Most of us will never be in a position to give $11 million to help those in need. But everyone of us can provide hope to someone. We can all be heroes of hope.There are thousands, even millions, of ways to demonstrate the love of God to those around us. A word of encouragement can change a person’s life forever.
Helping our neighbors begins with caring enough to act. Kindness is in short supply these days. Smile more, and look for opportunities to put love into action. Providing hope for even one person is helping nudge the world in the right direction.
Become a hero of hope. The world needs more heroes.
Thus endeth the sermon for today.
Ending hunger in our lifetime will transform the world. And it will happen by each of us simply doing what we can right where we are using the resources we have available.
Working together we are creating a global movement of heroes who care enough to do whatever is necessary to see that the hungry are fed and that justice is done for all our human family. Every word we speak, every action we take brings us closer to the day when hunger is just a memory.
Thank you for caring enough to act. Thank you for speaking out on behalf of the poor and the hungry. Thank you for helping change the world. You are a hero.
We who lived in concentration camps can remember the men who walked through the huts comforting others, giving away their last piece of bread. They may have been few in number, but they offer sufficient proof that everything can be taken from a man but one thing: the last of the human freedoms — to choose one’s attitude in any given set of circumstances, to choose one’s own way. — Victor Frankl
Heroism comes in many guises. It’s not always the bravery of a soldier giving his life for his comrades or the selfless actions of a firefighter risking her life to save a child from a burning building.

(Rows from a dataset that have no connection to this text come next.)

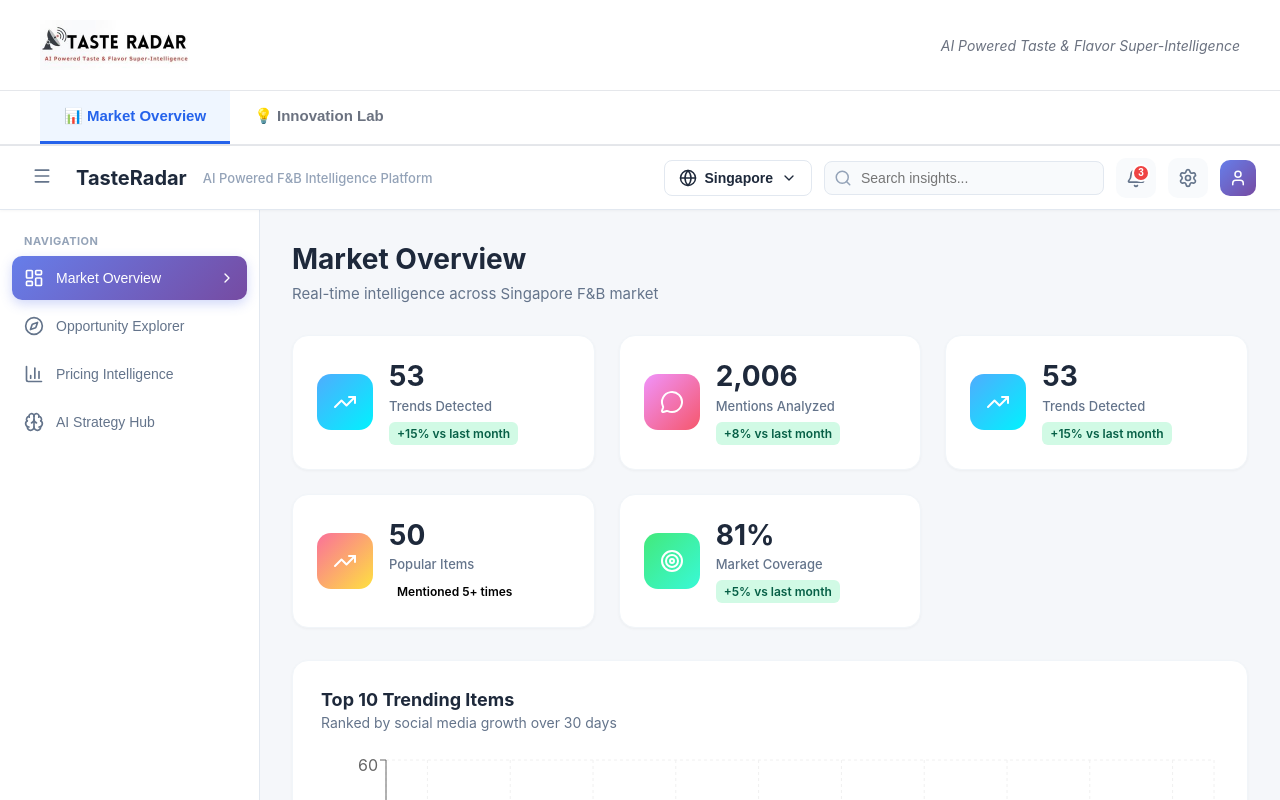
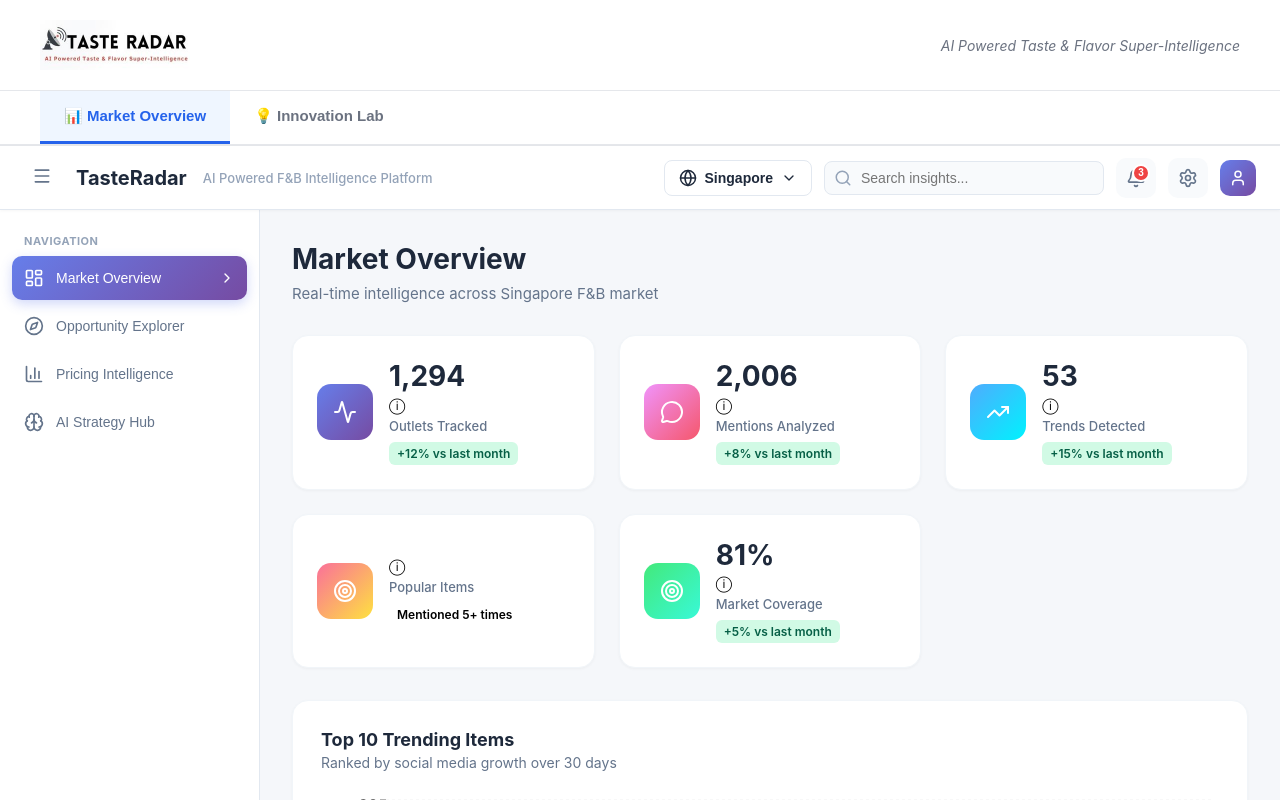
Before and after one commit to RovingRock/tasteradar, a React (Create React App) app in the folder frontend/: page / in a window 1280 px wide. Shown: the top 800 px of the page. Built offline with nearby package versions, Linux system fonts and the light colour scheme.

Commit message:
Update Dashboard.js

```diff
--- a/frontend/src/Dashboard.js
+++ b/frontend/src/Dashboard.js
@@ -313,14 +313,17 @@ function Dashboard() {
               </div>
 
               <div className="kpi-grid">
-                <div className="kpi-card" onClick={() => handleKPIClick("trends")}>
-  <div className="kpi-icon" style={{background: 'linear-gradient(135deg, #4facfe 0%, #00f2fe 100%)'}}>
-    <TrendingUp size={24} />
+  <div className="kpi-card" onClick={() => handleKPIClick("outlets")}>
+    <div className="kpi-icon" style={{background: 'linear-gradient(135deg, #667eea 0%, #764ba2 100%)'}}>
+      <Activity size={24} />
     </div>
     <div className="kpi-content">
-    <div className="kpi-value">53</div>
-    <div className="kpi-label">Trends Detected</div>
-    <div className="kpi-change positive">+15% vs last month</div>
+      <div className="kpi-header">
+        <div className="kpi-value">{data.kpis.outletsTracked.toLocaleString()}</div>
+        <div className="info-icon" title="Total F&B establishments monitored">ⓘ</div>
+      </div>
+      <div className="kpi-label">Outlets Tracked</div>
+      <div className="kpi-change positive">+12% vs last month</div>
     </div>
   </div>
 
@@ -329,7 +332,10 @@ function Dashboard() {
       <MessageCircle size={24} />
     </div>
     <div className="kpi-content">
+      <div className="kpi-header">
         <div className="kpi-value">{data.kpis.mentionsAnalyzed.toLocaleString()}</div>
+        <div className="info-icon" title="Total data points analyzed (menu images + reviews + social mentions including country-specific platforms like XiaoHongShu, Wongnai, TikTok)">ⓘ</div>
+      </div>
       <div className="kpi-label">Mentions Analyzed</div>
       <div className="kpi-change positive">+8% vs last month</div>
     </div>
@@ -340,7 +346,10 @@ function Dashboard() {
       <TrendingUp size={24} />
     </div>
     <div className="kpi-content">
+      <div className="kpi-header">
         <div className="kpi-value">{data.kpis.trendsDetected}</div>
+        <div className="info-icon" title="Items showing significant growth (>50% Month-over-Month increase in mentions)">ⓘ</div>
+      </div>
       <div className="kpi-label">Trends Detected</div>
       <div className="kpi-change positive">+15% vs last month</div>
     </div>
@@ -348,10 +357,13 @@ function Dashboard() {
 
   <div className="kpi-card" onClick={() => handleKPIClick("popular")}>
     <div className="kpi-icon" style={{background: 'linear-gradient(135deg, #fa709a 0%, #fee140 100%)'}}>
-    <TrendingUp size={24} />
+      <Target size={24} />
     </div>
     <div className="kpi-content">
-    <div className="kpi-value">50</div>
+      <div className="kpi-header">
+        <div className="kpi-value">{data.kpis.popularItems}</div>
+        <div className="info-icon" title="Items with strong current momentum (mentioned 5 or more times across outlets)">ⓘ</div>
+      </div>
       <div className="kpi-label">Popular Items</div>
       <div className="kpi-change">Mentioned 5+ times</div>
     </div>
@@ -362,13 +374,15 @@ function Dashboard() {
       <Target size={24} />
     </div>
     <div className="kpi-content">
+      <div className="kpi-header">
         <div className="kpi-value">{data.kpis.marketCoverage}%</div>
+        <div className="info-icon" title="Percentage of digitally-trackable F&B outlets currently monitored in this market">ⓘ</div>
+      </div>
       <div className="kpi-label">Market Coverage</div>
       <div className="kpi-change positive">+5% vs last month</div>
     </div>
   </div>
 </div>
-
               <div className="content-card">
                 <div className="card-header">
                   <h3>Top 10 Trending Items</h3>
```
Lines whose indentation alone changed are shown as unchanged.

As Frankl so eloquently describes, there are heroes who simply do what they can to comfort others in their time of need. The do whatever they are able to make pain more bearable and offer whatever hope they can bring.
All of us have the freedom to be that hero. All of us can carry hope. We are not asked to give away our last piece of bread. But, as Frankl points out, we all have the freedom to choose our own way.

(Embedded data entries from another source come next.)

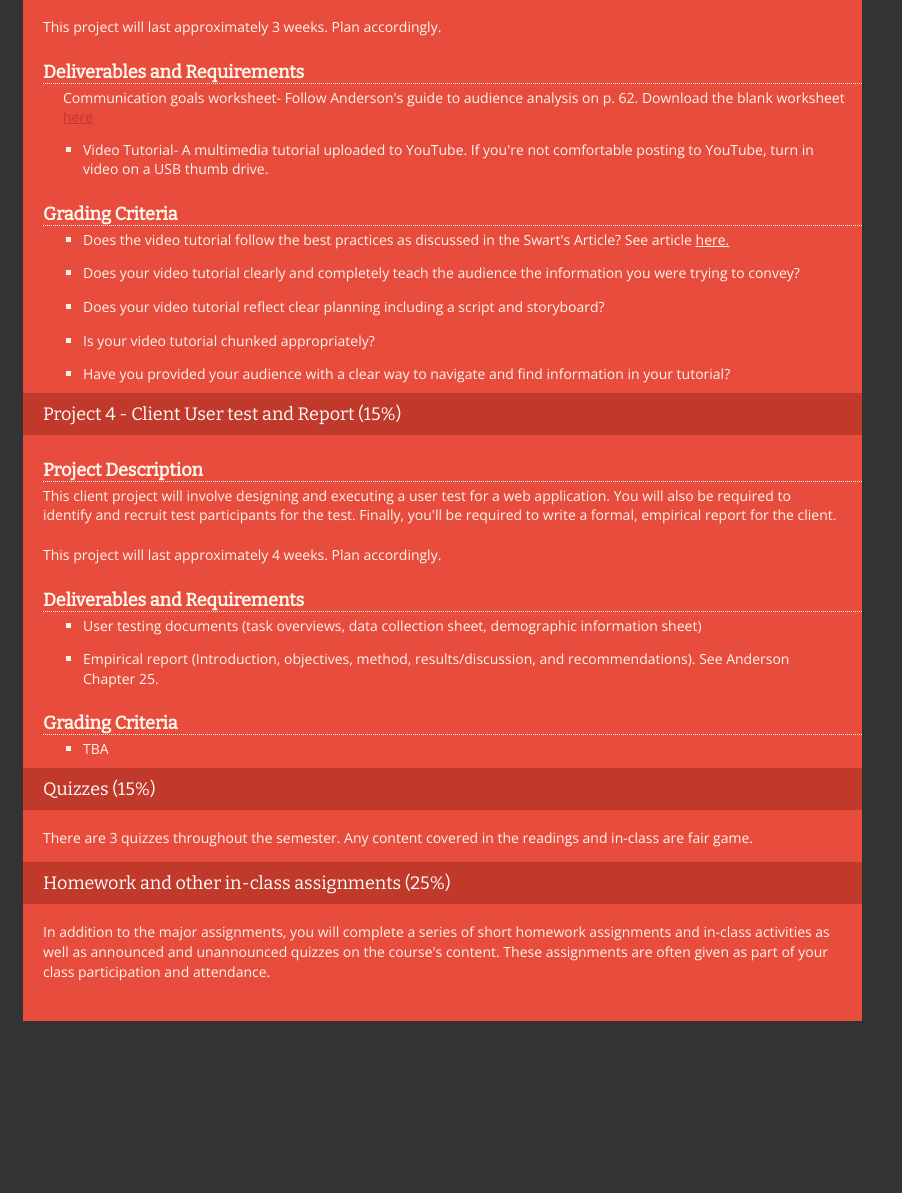
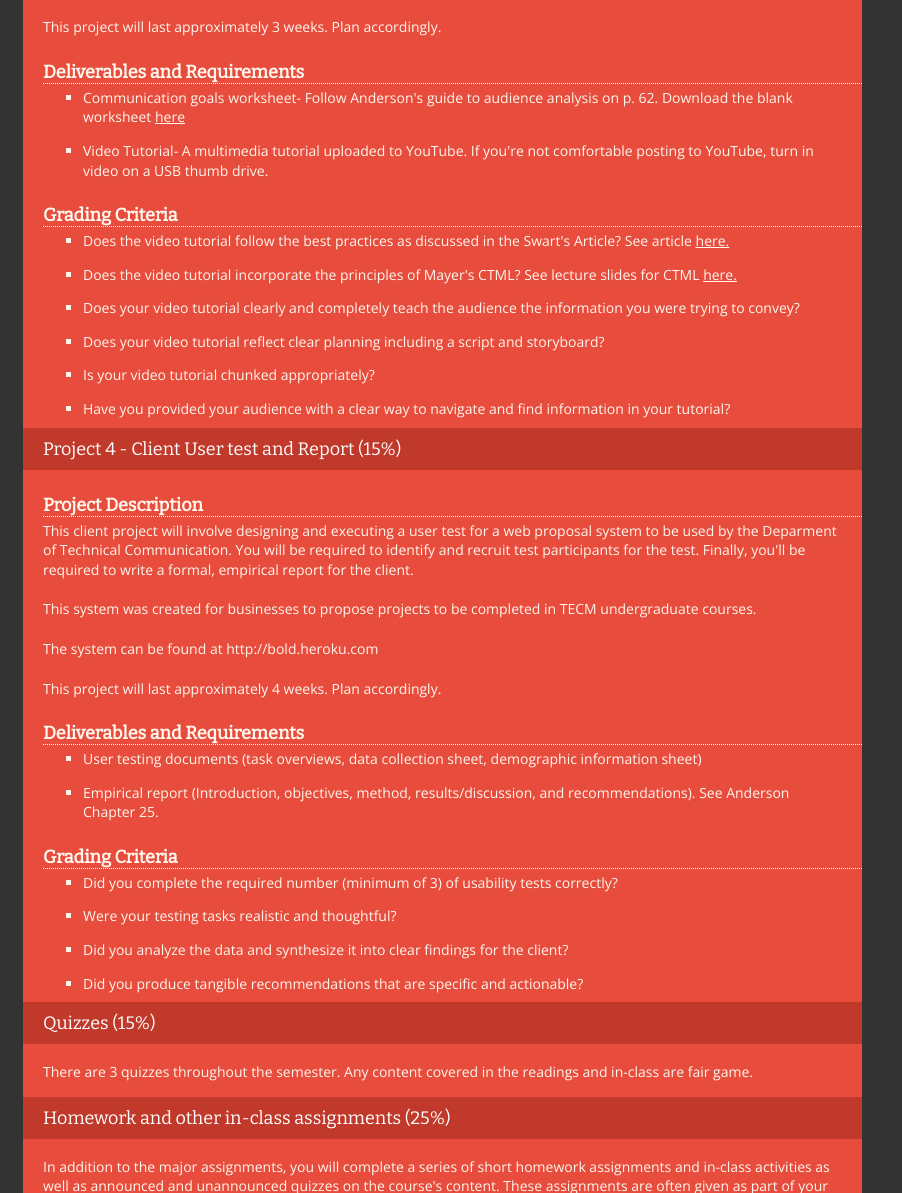
Before and after one commit to doctorlam/tecm4180, a plain HTML site: page projects.html in a window 1280 px wide. Shown: the part 1680-2873 px from the top of the page, without its empty margins (0-902 px from the left). Before the commit the page ends 2701 px from the top, so only its background shows below. Drawn offline with nearby package versions, Linux system fonts and the light colour scheme.

Commit message:
added CTML powerpoint

```diff
--- a/projects.html
+++ b/projects.html
@@ -80,12 +80,14 @@
 	  				<p>This project will last approximately 3 weeks. Plan accordingly.</p>
 
 	  			<h4>Deliverables and Requirements</h4>
-	  				<ul>Communication goals worksheet- Follow Anderson's guide to audience analysis on p. 62. Download the blank worksheet <a href="http://courses.christopherylam.com/4180/readings/audience-analysis-template.docx">here</a></li>
+	  				<ul>
+	  					<li>Communication goals worksheet- Follow Anderson's guide to audience analysis on p. 62. Download the blank worksheet <a href="http://courses.christopherylam.com/4180/readings/audience-analysis-template.docx">here</a></li>
 						<li>Video Tutorial- A multimedia tutorial uploaded to YouTube. If you're not comfortable posting to YouTube, turn in video on a USB thumb drive.</li>
 	  				</ul>
 	  			<h4>Grading Criteria</h4>
 	  				<ul>
-	  					<li>Does the video tutorial follow the best practices as discussed in the Swart's Article? See article <a href="http://courses.christopherylam.com/4180/readings/swarts.pdf">here.</a>
+	  					<li>Does the video tutorial follow the best practices as discussed in the Swart's Article? See article <a href="http://courses.christopherylam.com/4180/readings/swarts.pdf">here.</a></li>
+	  					<li>Does the video tutorial incorporate the principles of Mayer's CTML? See lecture slides for CTML <a href="readings/ctml.pptx">here.</a></li>
 	  					<li>Does your video tutorial clearly and completely teach the audience the information you were trying to convey?</li>
 	  					<li>Does your video tutorial reflect clear planning including a script and storyboard?</li>
 	  					<li>Is your video tutorial chunked appropriately?</li>
@@ -94,7 +96,9 @@
 	  				</ul>
 	  		<h3>Project 4 - Client User test and Report (15%)</h3>
 	  			<h4>Project Description</h4>
-	  			<p>This client project will involve designing and executing a user test for a web application. You will also be required to identify and recruit test participants for the test. Finally, you'll be required to write a formal, empirical report for the client.</p>
+	  			<p>This client project will involve designing and executing a user test for a web proposal system to be used by the Deparment of Technical Communication. You will  be required to identify and recruit test participants for the test. Finally, you'll be required to write a formal, empirical report for the client.</p>
+	  			<p>This system was created for businesses to propose projects to be completed in TECM undergraduate courses.</p>
+	  			<p>The system can be found at http://bold.heroku.com</p>
 	  			<p>This project will last approximately 4 weeks. Plan accordingly.</p>
 
 	  			<h4>Deliverables and Requirements</h4>
@@ -104,7 +108,10 @@
 	  				</ul>
 	  			<h4>Grading Criteria</h4>
 	  				<ul>
-	  					<li>TBA</li>
+	  					<li>Did you complete the required number (minimum of 3) of usability tests correctly?</li>
+	  					<li>Were your testing tasks realistic and thoughtful?</li>
+	  					<li>Did you analyze the data and synthesize it into clear findings for the client?</li>
+	  					<li>Did you produce tangible recommendations that are specific and actionable?</li>
 	  				</ul>
 
 	  		<h3>Quizzes (15%)</h3>
```
Also changed, not shown: resources.html (+1 -0 lines), 2 other files.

What will we choose today? Will we turn selfishly inward, or will we choose to care enough to be the bringers of comfort to those in need?
I am currently in Manila with Allen Renquist and Andrew Sullivan. We are here to to thank all our Stop Hunger Now Philippines friends and supporters and take part in the induction of the new Board of Trustees for the organization. We leave here on Sunday to go to Bangalore, India to help facilitate the opening of a new Stop Hunger Now office there.
What should be a totally positive trip has had a pall cast over it for us, especially me. While enroute to the Philippines we learned that Stop Hunger Now friend and supporter, Jordan Guernsey had lost his ongoing battle with cancer. This is a blow to all of us. Jordan was our friend. His life was too short.
What made the news of Jordan’s loss cut even deeper was that the last time Allen and I were in the Philippines Jordan was with us. We were responding to Super Typhoon Haiyan and Jordan was part of our team.
Jordan and I met at the Sundance Film Festival a couple years ago. I spoke at an EO Banquet and he was in the audience. After my presentation he and his lovely wife, Paola, came up to talk. Jordan’s enthusiasm, optimism, and love of life couldn’t be hid. It was immediately obvious the two of us were kindred spirits and reading from the same script.
His first words were, “You are the first speaker I have ever heard that really understands that we really can change the world.” That was Jordan. He had an unwavering belief in the power of living every day to the fullest, doing everything possible to make a real and positive difference in the world, and truly believed that by working together we can end hunger in our lifetime.
We were instant friends. Jordan immediately began supporting Stop Hunger Now, and was instrumental in opening our office in Salt Lake City. The entire time I knew him he was battling cancer, yet he never slowed down in his efforts to impact the needs he saw around him. Financially successful at an early age, Jordan realized the difference between success and significance.
Jordan’s optimism was infectious. His love and compassion were genuine. He understood that by working together we can achieve our shared vision of far better world. And even though his life was too brief by far, Jordan was a hero. He lived his life to the fullest, and he will be missed.